• _Work request_
Go through the data below and return each line where the string "name" appears.

Entries supplied START

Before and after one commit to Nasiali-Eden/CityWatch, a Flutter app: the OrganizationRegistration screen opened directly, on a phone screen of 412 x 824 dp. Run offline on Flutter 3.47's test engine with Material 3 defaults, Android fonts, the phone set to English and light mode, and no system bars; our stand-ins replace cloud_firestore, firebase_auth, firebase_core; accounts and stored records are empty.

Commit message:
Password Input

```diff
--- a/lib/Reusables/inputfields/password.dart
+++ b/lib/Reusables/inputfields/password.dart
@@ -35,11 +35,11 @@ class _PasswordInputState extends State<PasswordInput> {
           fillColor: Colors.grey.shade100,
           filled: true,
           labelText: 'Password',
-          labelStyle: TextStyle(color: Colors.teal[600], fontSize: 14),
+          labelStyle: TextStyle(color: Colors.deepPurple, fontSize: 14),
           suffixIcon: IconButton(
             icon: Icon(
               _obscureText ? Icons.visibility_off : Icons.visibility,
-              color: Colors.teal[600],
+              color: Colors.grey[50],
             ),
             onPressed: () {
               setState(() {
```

Entries supplied END
Entries supplied START

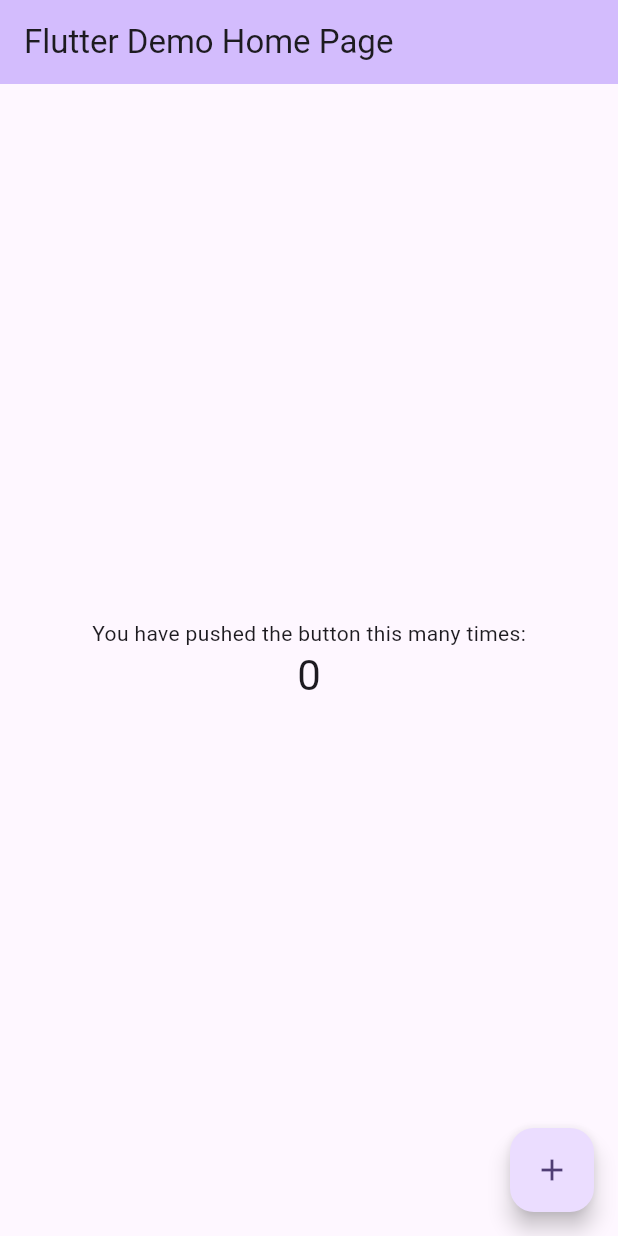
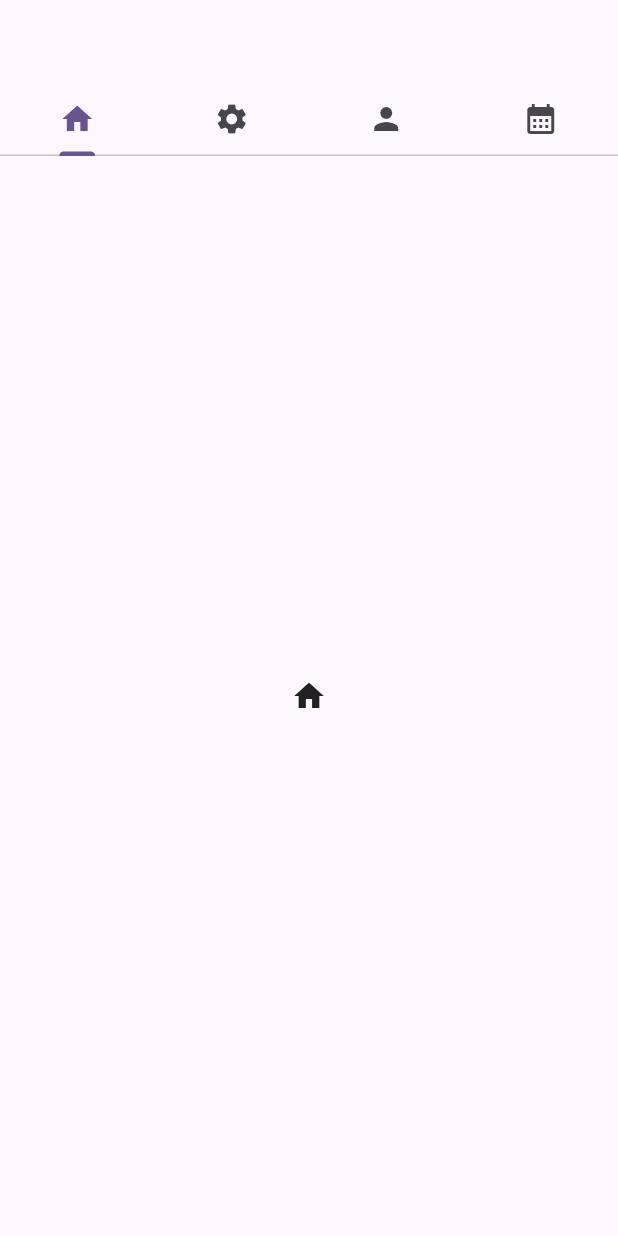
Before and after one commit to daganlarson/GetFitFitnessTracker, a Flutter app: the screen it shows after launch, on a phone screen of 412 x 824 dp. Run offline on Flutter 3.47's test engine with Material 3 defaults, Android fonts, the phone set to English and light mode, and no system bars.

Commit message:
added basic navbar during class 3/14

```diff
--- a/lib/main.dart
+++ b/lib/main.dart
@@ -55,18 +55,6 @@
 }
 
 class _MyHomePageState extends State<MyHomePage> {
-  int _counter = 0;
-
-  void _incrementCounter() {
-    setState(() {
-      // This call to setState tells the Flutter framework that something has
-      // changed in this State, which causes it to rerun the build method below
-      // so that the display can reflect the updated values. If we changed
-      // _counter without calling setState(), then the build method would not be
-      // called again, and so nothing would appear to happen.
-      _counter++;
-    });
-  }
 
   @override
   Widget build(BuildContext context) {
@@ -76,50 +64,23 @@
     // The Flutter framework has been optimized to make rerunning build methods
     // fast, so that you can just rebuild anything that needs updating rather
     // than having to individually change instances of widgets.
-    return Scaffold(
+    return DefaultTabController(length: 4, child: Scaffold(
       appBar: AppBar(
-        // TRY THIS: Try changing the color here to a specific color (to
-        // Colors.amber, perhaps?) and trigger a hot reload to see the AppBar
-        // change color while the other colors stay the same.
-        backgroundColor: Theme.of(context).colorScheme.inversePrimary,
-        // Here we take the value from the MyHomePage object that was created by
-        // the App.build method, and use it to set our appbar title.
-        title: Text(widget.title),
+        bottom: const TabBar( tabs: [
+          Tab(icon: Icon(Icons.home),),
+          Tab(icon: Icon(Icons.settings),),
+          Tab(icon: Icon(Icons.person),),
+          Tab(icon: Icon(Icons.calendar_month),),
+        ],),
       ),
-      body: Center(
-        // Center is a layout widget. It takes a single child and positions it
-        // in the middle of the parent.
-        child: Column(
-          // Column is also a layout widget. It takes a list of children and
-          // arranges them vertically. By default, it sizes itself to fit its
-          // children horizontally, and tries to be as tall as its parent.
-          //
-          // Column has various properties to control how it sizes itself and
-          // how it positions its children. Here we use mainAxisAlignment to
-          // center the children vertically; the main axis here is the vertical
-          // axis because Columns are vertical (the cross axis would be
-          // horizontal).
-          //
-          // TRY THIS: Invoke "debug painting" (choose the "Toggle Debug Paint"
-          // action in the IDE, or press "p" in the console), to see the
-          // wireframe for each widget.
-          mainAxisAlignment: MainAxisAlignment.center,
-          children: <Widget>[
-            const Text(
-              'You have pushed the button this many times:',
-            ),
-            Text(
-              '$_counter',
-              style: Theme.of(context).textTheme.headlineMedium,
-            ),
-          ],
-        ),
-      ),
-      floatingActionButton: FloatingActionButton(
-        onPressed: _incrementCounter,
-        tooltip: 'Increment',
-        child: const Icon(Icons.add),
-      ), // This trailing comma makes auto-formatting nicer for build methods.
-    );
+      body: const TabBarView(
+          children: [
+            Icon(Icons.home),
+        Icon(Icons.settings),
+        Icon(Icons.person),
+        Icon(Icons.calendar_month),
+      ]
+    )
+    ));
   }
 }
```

Entries supplied END
Entries supplied START

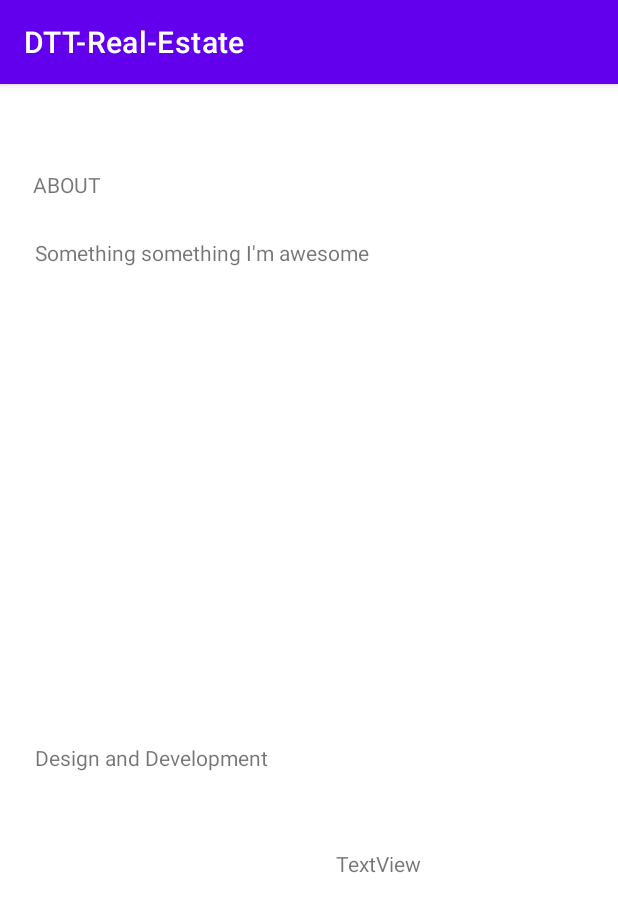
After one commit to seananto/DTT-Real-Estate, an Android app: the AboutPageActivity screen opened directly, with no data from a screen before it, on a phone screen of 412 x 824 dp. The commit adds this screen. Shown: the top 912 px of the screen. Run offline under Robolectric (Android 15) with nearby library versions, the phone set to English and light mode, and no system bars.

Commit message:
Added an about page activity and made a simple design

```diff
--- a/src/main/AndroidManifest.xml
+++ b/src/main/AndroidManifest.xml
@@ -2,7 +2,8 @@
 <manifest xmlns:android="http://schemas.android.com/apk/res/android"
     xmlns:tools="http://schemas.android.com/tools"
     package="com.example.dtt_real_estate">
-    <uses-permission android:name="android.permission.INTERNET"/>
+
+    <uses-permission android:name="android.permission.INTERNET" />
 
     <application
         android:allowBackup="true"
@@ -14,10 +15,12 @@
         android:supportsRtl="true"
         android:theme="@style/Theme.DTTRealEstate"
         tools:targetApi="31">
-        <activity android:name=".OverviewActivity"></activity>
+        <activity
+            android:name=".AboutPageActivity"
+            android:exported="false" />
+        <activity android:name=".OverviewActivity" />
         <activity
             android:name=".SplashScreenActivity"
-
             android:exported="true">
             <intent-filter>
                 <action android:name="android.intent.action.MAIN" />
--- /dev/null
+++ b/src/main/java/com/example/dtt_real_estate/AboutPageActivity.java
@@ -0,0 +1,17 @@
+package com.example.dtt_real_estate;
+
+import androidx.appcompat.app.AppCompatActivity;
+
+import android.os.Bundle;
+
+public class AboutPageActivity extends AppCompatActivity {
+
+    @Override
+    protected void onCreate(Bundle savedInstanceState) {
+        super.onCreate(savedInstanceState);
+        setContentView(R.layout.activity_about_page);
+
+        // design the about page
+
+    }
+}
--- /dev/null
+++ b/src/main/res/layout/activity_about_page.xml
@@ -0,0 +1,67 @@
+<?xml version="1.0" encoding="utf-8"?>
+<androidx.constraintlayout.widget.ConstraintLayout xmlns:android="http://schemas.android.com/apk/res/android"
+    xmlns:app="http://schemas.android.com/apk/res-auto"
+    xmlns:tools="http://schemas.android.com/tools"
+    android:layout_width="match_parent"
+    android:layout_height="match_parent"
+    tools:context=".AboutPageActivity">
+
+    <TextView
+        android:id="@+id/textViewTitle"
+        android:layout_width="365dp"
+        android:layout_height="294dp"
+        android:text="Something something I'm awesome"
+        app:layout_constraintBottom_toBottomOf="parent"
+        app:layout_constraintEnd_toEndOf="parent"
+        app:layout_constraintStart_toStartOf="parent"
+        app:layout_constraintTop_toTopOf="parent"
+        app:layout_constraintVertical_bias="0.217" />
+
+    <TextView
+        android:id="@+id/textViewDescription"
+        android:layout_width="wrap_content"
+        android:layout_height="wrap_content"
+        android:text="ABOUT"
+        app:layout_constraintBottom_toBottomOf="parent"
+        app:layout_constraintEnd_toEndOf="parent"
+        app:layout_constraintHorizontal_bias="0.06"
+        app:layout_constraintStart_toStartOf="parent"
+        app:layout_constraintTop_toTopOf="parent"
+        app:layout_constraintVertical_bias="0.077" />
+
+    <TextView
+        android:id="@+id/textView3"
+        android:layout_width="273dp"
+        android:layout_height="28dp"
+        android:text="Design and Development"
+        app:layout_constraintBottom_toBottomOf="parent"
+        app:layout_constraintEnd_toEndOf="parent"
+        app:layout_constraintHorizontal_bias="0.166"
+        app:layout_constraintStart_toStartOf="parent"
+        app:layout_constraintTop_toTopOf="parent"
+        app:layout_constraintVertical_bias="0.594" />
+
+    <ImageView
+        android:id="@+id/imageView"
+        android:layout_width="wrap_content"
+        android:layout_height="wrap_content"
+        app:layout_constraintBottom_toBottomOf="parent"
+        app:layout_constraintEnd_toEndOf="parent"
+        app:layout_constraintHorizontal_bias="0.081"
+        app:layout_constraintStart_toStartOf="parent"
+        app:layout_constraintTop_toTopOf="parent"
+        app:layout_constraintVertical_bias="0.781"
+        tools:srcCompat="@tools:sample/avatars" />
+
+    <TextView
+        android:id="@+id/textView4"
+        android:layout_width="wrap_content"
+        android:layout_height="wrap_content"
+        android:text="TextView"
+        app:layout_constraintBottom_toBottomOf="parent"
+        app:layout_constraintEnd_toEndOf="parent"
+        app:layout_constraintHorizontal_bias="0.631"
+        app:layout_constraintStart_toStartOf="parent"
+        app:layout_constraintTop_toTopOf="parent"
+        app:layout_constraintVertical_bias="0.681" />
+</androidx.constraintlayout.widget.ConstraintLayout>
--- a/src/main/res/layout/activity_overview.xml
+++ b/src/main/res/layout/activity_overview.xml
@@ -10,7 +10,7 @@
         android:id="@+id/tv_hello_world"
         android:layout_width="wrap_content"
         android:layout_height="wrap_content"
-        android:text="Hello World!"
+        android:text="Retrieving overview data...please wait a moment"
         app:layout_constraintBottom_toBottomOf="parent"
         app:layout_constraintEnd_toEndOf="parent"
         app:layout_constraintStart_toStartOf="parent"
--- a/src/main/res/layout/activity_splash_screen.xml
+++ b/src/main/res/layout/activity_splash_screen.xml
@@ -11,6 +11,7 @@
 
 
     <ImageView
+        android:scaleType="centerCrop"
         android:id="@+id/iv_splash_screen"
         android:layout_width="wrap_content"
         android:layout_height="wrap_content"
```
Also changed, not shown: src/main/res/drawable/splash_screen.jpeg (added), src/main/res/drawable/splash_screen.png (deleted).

Entries supplied END

• _Output below_
-    <uses-permission android:name="android.permission.INTERNET"/>
+    <uses-permission android:name="android.permission.INTERNET" />
-        <activity android:name=".OverviewActivity"></activity>
+            android:name=".AboutPageActivity"
+        <activity android:name=".OverviewActivity" />
             android:name=".SplashScreenActivity"
                 <action android:name="android.intent.action.MAIN" />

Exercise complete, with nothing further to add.